Alternatives to appeasement : Neville Chamberlain and Hitler's Germany
Neville Chamberlain's policy of appeasing Hitler's Germany has been widely condemned.
However, both historians and politicians have been divided about the viability of alternative courses of action. Andrew David Stedman's illuminating new study of British foreign policy before the Second World War systematically analyses the various alternatives to appeasement, from isolationism to collective security to outright war, and examines their origins, risks and feasibility.
It surveys the advocates of other strategies, including key thinkers and decision-makers such as Churchill, Eden, Amery, Beaverbrook and Halifax, and outlines the complexities of the decisions they faced - a subject that has previously been largely overlooked. Marking a valuable new contribution to appeasement historiography, this is the first work to synthesise all the alternatives available to Chamberlain and outline policy debate within the British government.
Stedman provides a vigorous analysis of Chamberlain's assessment of each rival policy and shows why he ultimately opted for a policy of appeasement.

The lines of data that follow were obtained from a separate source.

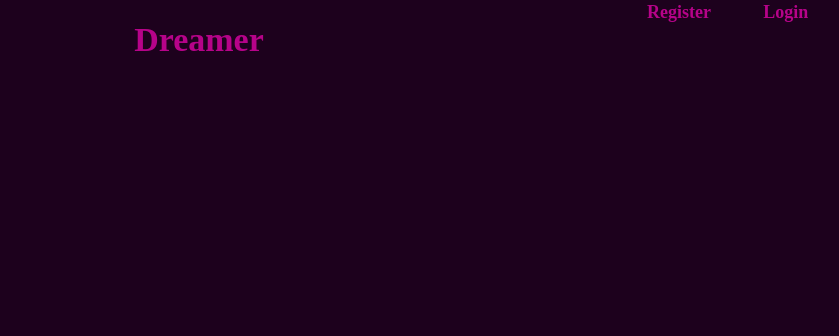
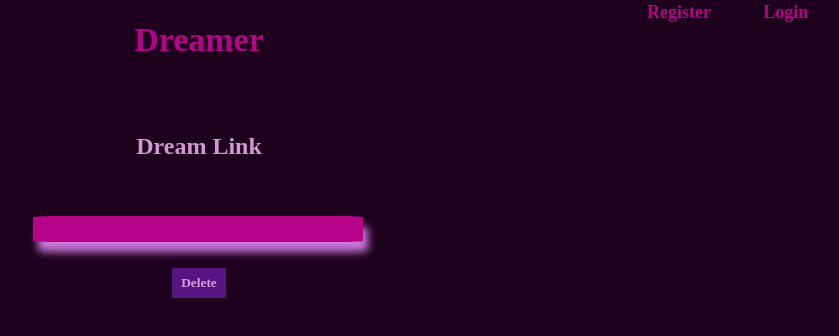
Before and after one commit to MaryHooker/Passion-Project-2020, a React (Create React App) app in the folder dreamer/dreamer/: page /knowledge/links/details/1 in a window 1280 px wide. Shown: the top 336 px of the page, without its empty margins (441-1280 px from the left). Built offline with nearby package versions, Linux system fonts and the light colour scheme; no server answers.

Commit message:
successfully viewing one dream link & deleting from db in react

```diff
--- a/dreamer/dreamer/src/App.css
+++ b/dreamer/dreamer/src/App.css
@@ -497,3 +497,18 @@ background-color: rgb(63, 3, 63);
 .noLineLinks{
   text-decoration: none;
 }
+
+.linksContainer{
+  display: grid;
+  grid-template-columns: repeat(4,1fr);
+}
+
+.linkDisplay{
+  background-color: rgb(182, 3, 137);
+  color: rgb(233, 179, 233);
+  border: 5px solid rgb(182, 3, 137);
+  border-radius: 5%;
+  margin-left: 37%;
+  width: 25%;
+  box-shadow: 5px 10px 8px #cd79db;
+}
--- /dev/null
+++ b/dreamer/dreamer/src/components/Admin/Knowledge/LinkDetails.jsx
@@ -0,0 +1,74 @@
+import React,{Component} from 'react';
+// import {Link} from 'react-router-dom';
+
+class LinkDetails extends Component {
+    constructor(props) {
+        super(props);
+        this.state = {
+            title:"",
+            link:"",
+            author:"",
+            date:""
+         }
+    }
+
+    //When component mounts, run inner function
+    componentDidMount(){
+        this.linkData();
+    }
+
+    //Function to run fetch method in order to view specific link to update or delete
+    linkData = async() => {
+        let response = await fetch(`/api/links/${this.props.match.params.id}`,{
+            method:"GET"
+        })
+        let json = await response.json();
+        console.log(json)
+        //place specific dreamer in state
+        this.setState(
+            {
+                title:json.title,
+                link:json.link,
+                author:json.author,
+                date:json.date
+            }
+        )
+        console.log(this.state.title)
+    }
+
+         // go back one page
+         goBack = () => {
+            window.history.back();
+        }
+
+    //Function to delete a link from the database
+    deleteLink = async() => {
+        let response = await fetch(`/api/links/${this.props.match.params.id}`,{
+            method:"DELETE",
+        })
+        let json = await response.json();
+        //sanity
+        console.log(`Deleting Link ${JSON.stringify(json)}`);
+
+        this.goBack();
+    }
+
+    render() {
+        return (
+            <div>
+                <h2>Dream Link</h2>
+                <br/>
+                <br/>
+                <div className='linkDisplay'>
+                <p className='listedData'>{this.state.title}</p>
+                <p className='listedData'>{this.state.link}</p>
+                <p className='listedData'>{this.state.author}</p>
+                </div>
+                {/* <Link to={`/meanings/edit/${this.state.link._id}`}><button>Edit</button></Link> */}
+                <button onClick={this.deleteLink}>Delete</button>
+            </div>
+         );
+    }
+}
+
+export default LinkDetails;
--- a/dreamer/dreamer/src/components/Admin/Knowledge/ViewAllLinks.jsx
+++ b/dreamer/dreamer/src/components/Admin/Knowledge/ViewAllLinks.jsx
@@ -30,6 +30,23 @@ class ViewAllLinks extends Component {
         console.table(`Admin : Knowledge Links ${JSON.stringify(json)}`)
     }
 
+    //    // go back one page
+    //    goBack = () => {
+    //     window.history.back();
+    // }
+
+       //Function to delete a link from the database
+       deleteLink = async() => {
+        let response = await fetch(`/api/links/${this.state.knowledge.id}`,{
+            method:"DELETE",
+        })
+        let json = await response.json();
+        //sanity
+        console.log(`Deleting Link ${JSON.stringify(json)}`);
+
+        // this.goBack();
+    }
+
     render() {
         return (
             <div>
@@ -37,7 +54,7 @@ class ViewAllLinks extends Component {
                 <Link to='/knowledge/links/create' className='linkLink'><button>Add</button></Link>
                 <br/>
                 <br/>
-                <div className='dreamersContainer'>
+                <div className='linksContainer'>
                 {
                     this.state.knowledge.map((link) => {
                         return(
@@ -47,6 +64,7 @@ class ViewAllLinks extends Component {
                                 <p className='listedData'>{link.link}</p>
                                 <p className='listedData'>{link.author}</p>
                                 </a>
+                                <Link to={`/knowledge/links/details/${link._id}`} className='linkLink'><button>Details</button></Link>
                             </div>
                         )
                     })
--- a/dreamer/dreamer/src/components/AppContainer.jsx
+++ b/dreamer/dreamer/src/components/AppContainer.jsx
@@ -32,6 +32,7 @@ import ViewOneSpotlightedDream from './Admin/SpotLight/ViewOneSpotlightedDream';
 //Links
 import ViewAllLinks from './Admin/Knowledge/ViewAllLinks';
 import CreateLink from './Admin/Knowledge/CreateLink';
+import LinkDetails from './Admin/Knowledge/LinkDetails';
 ////////// Customer imports /////////
 //Home
 import CustomerHome from './Customer/Home/CustomerHome';
@@ -208,6 +209,8 @@ class AppContainer extends Component {
                   {/* Admin */}
                   <Route path='/knowledge/links' exact component={() => <ViewAllLinks/> }/>
                   <Route path='/knowledge/links/create' exact component={() => <CreateLink/> }/>
+                  <Route path='/knowledge/links/details/:id' exact component={(props) => <LinkDetails {...props} /> }/>
+
 
                 </Router>
             </div>
```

Contributing to debates on the use of appeasement in the modern world, this book will be essential reading for historians of World War II and the twentieth century, as well as scholars of International Relations.
BGH Biography: historical, political & military, HBJD European history, HBLW 20th century history: c 1900 to c 2000, HBWQ Second World War, JPHL Political leaders & leadership, JPS International relations